Segment Start: RECORDS SUPPLIED

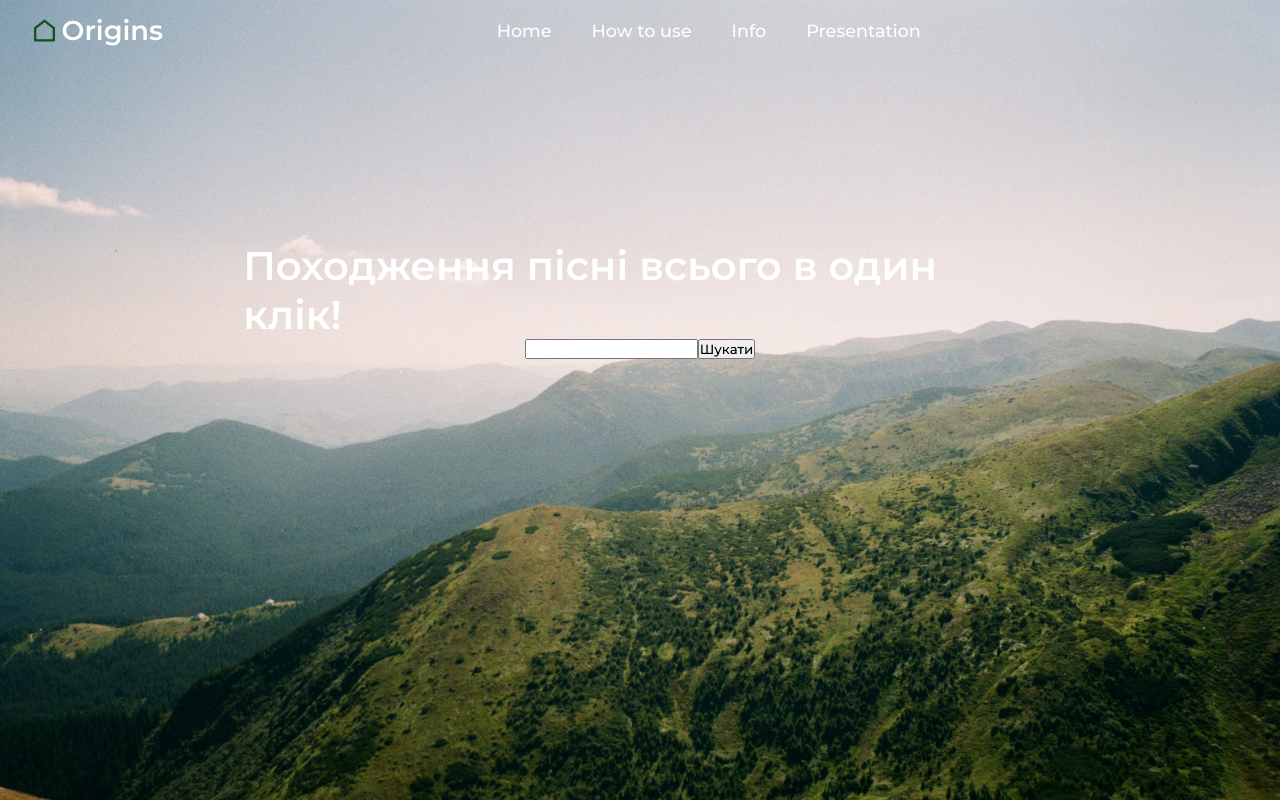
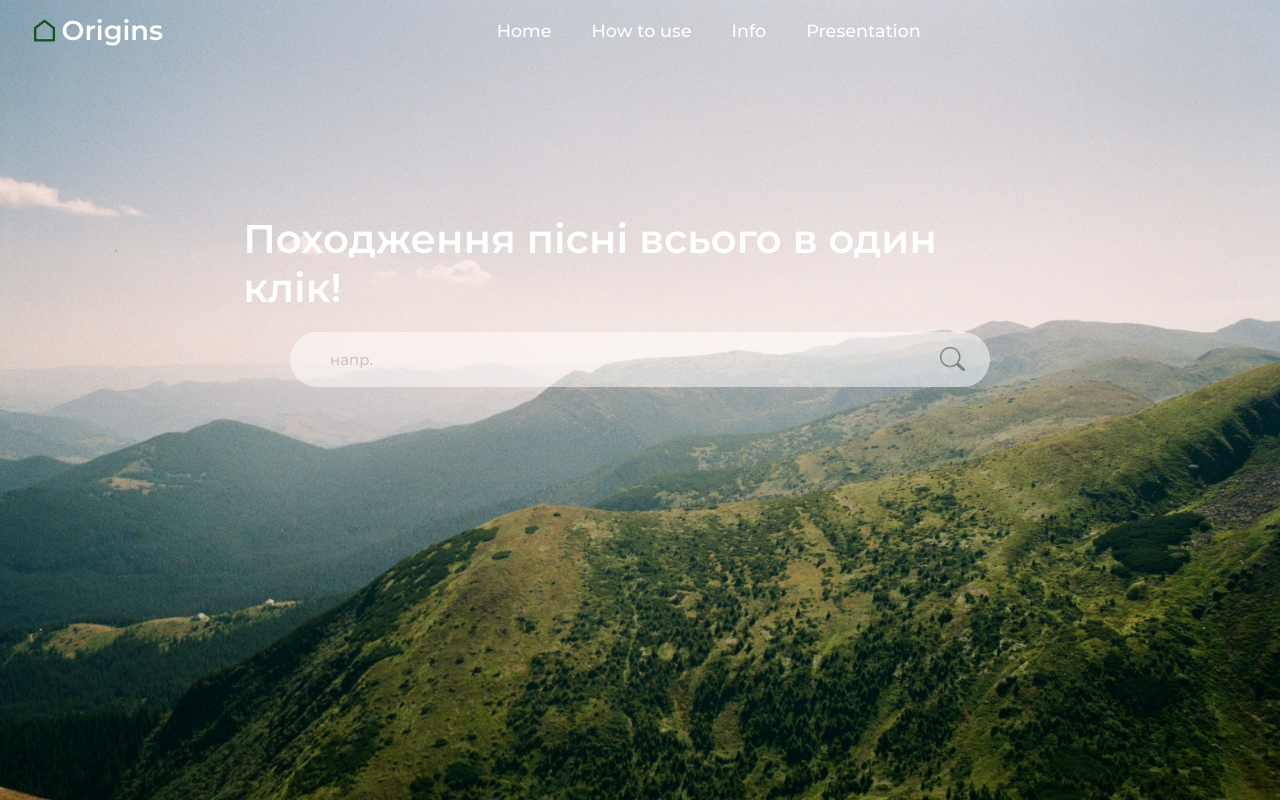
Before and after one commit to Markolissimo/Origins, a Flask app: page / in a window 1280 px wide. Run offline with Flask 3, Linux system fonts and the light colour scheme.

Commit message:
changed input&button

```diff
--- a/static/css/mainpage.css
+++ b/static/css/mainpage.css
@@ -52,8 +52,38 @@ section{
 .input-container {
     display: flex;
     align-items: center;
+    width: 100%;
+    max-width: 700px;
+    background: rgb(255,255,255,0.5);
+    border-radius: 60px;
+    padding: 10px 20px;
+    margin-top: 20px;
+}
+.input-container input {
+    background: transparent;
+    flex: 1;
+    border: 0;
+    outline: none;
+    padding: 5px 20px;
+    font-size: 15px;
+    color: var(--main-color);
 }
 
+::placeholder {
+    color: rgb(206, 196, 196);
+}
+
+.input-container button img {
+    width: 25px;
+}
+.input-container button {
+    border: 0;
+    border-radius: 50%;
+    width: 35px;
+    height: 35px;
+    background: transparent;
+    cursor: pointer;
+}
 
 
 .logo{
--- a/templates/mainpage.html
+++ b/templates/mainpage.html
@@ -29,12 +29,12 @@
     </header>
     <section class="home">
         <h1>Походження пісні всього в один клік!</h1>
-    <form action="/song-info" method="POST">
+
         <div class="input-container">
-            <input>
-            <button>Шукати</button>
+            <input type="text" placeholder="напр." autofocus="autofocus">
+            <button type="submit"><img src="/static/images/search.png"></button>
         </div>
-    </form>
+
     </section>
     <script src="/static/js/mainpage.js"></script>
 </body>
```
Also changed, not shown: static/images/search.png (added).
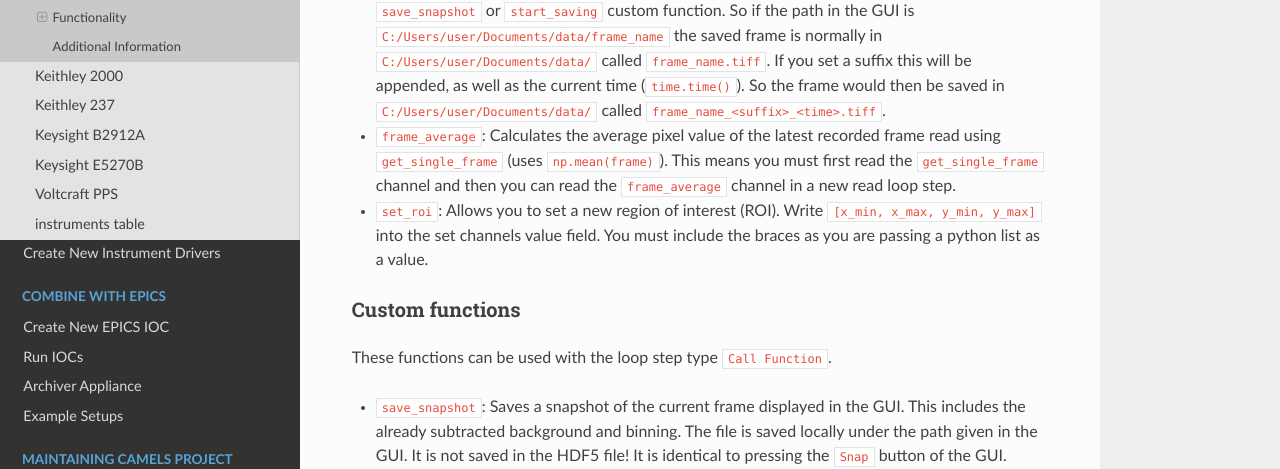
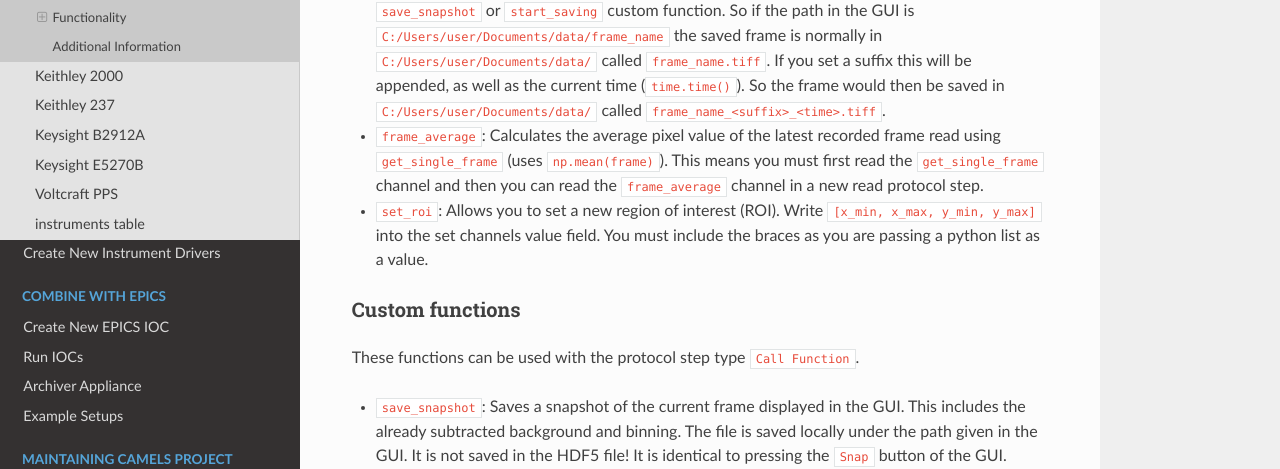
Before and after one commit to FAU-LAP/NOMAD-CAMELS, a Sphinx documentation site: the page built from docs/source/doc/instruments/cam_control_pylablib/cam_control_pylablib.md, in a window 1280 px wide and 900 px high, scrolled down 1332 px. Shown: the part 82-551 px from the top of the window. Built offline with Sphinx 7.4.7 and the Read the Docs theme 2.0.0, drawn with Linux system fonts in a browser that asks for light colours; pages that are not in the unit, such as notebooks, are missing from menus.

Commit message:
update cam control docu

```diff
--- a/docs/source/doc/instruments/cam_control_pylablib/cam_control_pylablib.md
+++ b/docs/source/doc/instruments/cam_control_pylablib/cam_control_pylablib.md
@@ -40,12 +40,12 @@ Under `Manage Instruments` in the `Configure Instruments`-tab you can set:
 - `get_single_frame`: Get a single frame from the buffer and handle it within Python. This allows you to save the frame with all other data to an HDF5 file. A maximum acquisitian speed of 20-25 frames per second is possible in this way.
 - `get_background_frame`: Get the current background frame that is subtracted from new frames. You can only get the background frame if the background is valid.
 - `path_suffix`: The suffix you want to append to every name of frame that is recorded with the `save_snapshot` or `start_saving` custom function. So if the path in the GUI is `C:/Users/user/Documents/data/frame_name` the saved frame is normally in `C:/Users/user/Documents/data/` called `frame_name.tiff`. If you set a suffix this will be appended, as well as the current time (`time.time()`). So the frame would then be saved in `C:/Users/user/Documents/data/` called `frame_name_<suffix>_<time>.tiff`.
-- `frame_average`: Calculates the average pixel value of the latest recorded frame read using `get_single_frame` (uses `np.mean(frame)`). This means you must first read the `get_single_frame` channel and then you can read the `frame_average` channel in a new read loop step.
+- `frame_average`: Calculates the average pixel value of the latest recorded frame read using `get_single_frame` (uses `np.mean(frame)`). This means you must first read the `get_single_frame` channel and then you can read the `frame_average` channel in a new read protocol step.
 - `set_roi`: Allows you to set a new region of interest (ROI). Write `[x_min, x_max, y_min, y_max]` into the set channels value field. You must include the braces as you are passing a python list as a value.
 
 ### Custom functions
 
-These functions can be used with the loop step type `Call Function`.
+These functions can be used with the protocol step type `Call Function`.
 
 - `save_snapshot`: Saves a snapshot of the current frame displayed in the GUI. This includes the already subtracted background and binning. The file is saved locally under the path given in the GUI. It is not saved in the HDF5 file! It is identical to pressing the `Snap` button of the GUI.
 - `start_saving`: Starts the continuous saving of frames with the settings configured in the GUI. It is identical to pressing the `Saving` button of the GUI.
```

Segment End: RECORDS SUPPLIED

> _TASK OBJECTIVE_
Find the number of lines in the data above that contain "mainpage". Please give that number alone.

> _WRITTEN REPLY_
5